a) Clinical assessment. (20% marks)
b) ICP monitoring. (30% marks)
c) Cerebral blood flow monitoring. (30% marks)
d) Cerebral function and metabolism. (20% marks)
Aim: To explore the options available for neuromonitoring in TBI.
Key sources include: Paper 2010.1 Q8 compare and contrast EVD and fibre optic. 2009.2 Q25.1 - clinical assessment. CanMEDS Medical Expert.
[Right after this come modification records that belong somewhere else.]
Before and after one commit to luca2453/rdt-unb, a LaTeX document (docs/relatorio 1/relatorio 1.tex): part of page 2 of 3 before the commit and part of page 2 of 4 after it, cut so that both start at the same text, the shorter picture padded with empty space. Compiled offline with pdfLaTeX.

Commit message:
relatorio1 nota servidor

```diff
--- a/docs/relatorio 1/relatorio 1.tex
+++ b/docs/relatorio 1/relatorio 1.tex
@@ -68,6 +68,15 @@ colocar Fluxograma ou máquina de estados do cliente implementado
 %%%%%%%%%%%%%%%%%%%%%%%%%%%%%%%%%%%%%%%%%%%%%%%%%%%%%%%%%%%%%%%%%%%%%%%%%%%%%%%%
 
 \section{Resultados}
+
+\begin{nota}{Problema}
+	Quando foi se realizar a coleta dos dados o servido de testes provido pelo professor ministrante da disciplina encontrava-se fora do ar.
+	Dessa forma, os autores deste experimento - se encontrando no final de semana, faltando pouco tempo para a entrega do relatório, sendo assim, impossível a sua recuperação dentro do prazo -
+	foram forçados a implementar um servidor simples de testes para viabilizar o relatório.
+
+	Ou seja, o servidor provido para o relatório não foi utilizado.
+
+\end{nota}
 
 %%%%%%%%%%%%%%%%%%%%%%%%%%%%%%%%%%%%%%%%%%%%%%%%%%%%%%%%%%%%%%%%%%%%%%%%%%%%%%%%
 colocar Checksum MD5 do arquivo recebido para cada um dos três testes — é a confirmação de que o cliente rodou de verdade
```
Discussion: Parts a, b and c are repeat explorations of this topic. Many candidates did not gain marks by not attempting parts of the question. Marks were gained by answering questions discussing first principles. Whilst some techniques described in the question are not available in all centres, the principles underpinning their use are simple and well described in textbooks. Candidates are reminded that there is no negative marking, and it is recommended to attempt all parts of the question. First principle examples would include details on availability, cost, invasiveness, reproducibility, type, and volume of information gathered and complications.
The examiners referenced Question 8 from the first paper of 2010, which asked for a comparison between an EVD and a fiberoptic pressure transducer, and Question 25.1 from the second paper of 2009, which actually asked for the sort of clinical features that would suggest raised intracranial pressure and imply that a head CT would be needed prior to a lumbar puncture. The added twist this time was "role", which would have made some of the candidates think carefully and choose their words. For example, considering c) and d) are not well-accepted or widespread, one could legitimately argue that they have no well-established role. One way of addressing this SAQ could have been to list the possible methods of each assessment and then discuss their advantages and disadvantages (eg. comparing EVD and fibreoptic catheters) but this would have missed an opportunity to showcase some higher-order analysis. What follows is an attempt to answer this question in a way that takes advantage of the stem to discuss the advantages and disadvantages of the whole concept, rather than specific applications of it.
a) Clinical assessment:
b) ICP monitoring:
c) Cerebral blood flow monitoring:
d) Cerebral function and metabolism:
An extension of this SAQ into e) neuroimaging is also a plausible future avenue.
Kirkness, Catherine J. "Cerebral blood flow monitoring in clinical practice." AACN Advanced Critical Care 16.4 (2005): 476-487.
Casault, Colin, et al. "Multimodal brain monitoring following traumatic brain injury: A primer for intensive care practitioners." Journal of the Intensive Care Society 23.2 (2022): 191-202.
Feyen, B. F., et al. "Neuromonitoring in traumatic brain injury." Minerva anestesiologica 78.8 (2012): 949-958.
Lazaridis, Christos, and Brandon Foreman. "Management Strategies Based on Multi-Modality Neuromonitoring in Severe Traumatic Brain Injury." Neurotherapeutics (2023): 1-15.
Ropper, Alexander E., and John H. Chi. "Treatment of traumatic brain injury without direct intracranial pressure monitoring." Neurosurgery 72.4 (2013): N19-N20.